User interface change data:
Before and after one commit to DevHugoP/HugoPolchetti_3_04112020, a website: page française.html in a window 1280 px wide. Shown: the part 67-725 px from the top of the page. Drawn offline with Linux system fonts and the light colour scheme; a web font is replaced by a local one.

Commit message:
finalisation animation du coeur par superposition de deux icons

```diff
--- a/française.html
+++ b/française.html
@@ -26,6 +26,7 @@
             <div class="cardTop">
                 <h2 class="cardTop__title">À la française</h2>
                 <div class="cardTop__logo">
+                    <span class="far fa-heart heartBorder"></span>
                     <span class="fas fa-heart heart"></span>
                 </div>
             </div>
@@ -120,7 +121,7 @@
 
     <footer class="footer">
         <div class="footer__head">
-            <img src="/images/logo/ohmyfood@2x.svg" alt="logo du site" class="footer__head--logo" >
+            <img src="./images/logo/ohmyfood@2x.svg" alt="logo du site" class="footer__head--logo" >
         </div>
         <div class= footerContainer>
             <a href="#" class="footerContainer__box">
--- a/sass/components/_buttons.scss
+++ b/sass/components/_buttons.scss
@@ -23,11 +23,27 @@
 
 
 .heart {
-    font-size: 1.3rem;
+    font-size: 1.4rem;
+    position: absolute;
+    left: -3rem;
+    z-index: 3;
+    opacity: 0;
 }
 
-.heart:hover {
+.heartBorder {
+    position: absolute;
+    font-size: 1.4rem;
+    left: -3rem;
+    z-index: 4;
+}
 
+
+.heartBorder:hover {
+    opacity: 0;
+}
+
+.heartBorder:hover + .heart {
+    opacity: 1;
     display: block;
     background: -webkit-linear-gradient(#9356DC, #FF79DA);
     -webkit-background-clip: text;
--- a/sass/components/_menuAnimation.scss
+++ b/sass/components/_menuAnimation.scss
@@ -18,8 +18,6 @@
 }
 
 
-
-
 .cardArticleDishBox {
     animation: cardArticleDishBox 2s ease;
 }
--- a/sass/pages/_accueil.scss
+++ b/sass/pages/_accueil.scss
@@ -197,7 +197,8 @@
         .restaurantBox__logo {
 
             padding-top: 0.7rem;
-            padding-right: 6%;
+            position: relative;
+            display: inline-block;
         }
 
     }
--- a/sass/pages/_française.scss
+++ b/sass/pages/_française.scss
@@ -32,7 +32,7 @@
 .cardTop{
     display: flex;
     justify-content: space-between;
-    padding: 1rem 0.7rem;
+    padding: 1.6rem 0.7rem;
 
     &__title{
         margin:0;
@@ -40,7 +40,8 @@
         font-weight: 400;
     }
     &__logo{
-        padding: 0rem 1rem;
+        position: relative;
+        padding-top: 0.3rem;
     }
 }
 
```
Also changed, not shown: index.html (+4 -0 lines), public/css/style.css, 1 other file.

§ **WORK INSTRUCTION**
If a line of the records above holds the word "components", show it.

§ **RESULT**
--- a/sass/components/_buttons.scss
+++ b/sass/components/_buttons.scss
--- a/sass/components/_menuAnimation.scss
+++ b/sass/components/_menuAnimation.scss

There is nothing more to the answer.